- [Dataset]
^^^^^^^^^^^^^^^^

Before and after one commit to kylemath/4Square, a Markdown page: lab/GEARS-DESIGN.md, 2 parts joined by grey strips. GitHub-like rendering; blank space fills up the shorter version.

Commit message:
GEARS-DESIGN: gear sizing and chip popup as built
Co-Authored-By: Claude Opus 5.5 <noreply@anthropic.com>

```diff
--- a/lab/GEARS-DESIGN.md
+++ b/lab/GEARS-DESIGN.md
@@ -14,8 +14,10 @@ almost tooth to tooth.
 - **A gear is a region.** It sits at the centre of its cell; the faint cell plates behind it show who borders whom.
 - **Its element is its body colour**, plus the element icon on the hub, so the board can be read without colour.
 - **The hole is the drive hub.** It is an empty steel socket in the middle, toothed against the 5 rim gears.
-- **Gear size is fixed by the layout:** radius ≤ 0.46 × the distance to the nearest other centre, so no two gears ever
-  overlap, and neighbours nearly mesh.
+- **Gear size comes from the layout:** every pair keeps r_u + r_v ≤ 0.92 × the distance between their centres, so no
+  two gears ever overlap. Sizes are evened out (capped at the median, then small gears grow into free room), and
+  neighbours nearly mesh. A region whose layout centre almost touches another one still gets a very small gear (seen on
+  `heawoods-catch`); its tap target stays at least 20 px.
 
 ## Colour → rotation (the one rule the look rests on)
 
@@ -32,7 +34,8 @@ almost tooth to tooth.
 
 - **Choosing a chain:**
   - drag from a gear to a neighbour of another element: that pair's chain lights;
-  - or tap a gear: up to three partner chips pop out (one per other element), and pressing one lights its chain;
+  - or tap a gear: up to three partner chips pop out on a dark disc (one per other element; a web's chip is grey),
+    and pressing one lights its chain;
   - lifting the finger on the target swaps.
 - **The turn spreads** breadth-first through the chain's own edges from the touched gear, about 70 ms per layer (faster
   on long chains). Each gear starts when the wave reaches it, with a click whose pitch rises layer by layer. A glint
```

^^^^^^^^^^^^^^^^

- [Work order]
Look through the records and gather every line containing "from".

- [Task response]
+- **Gear size comes from the layout:** every pair keeps r_u + r_v ≤ 0.92 × the distance between their centres, so no
   - drag from a gear to a neighbour of another element: that pair's chain lights;
 - **The turn spreads** breadth-first through the chain's own edges from the touched gear, about 70 ms per layer (faster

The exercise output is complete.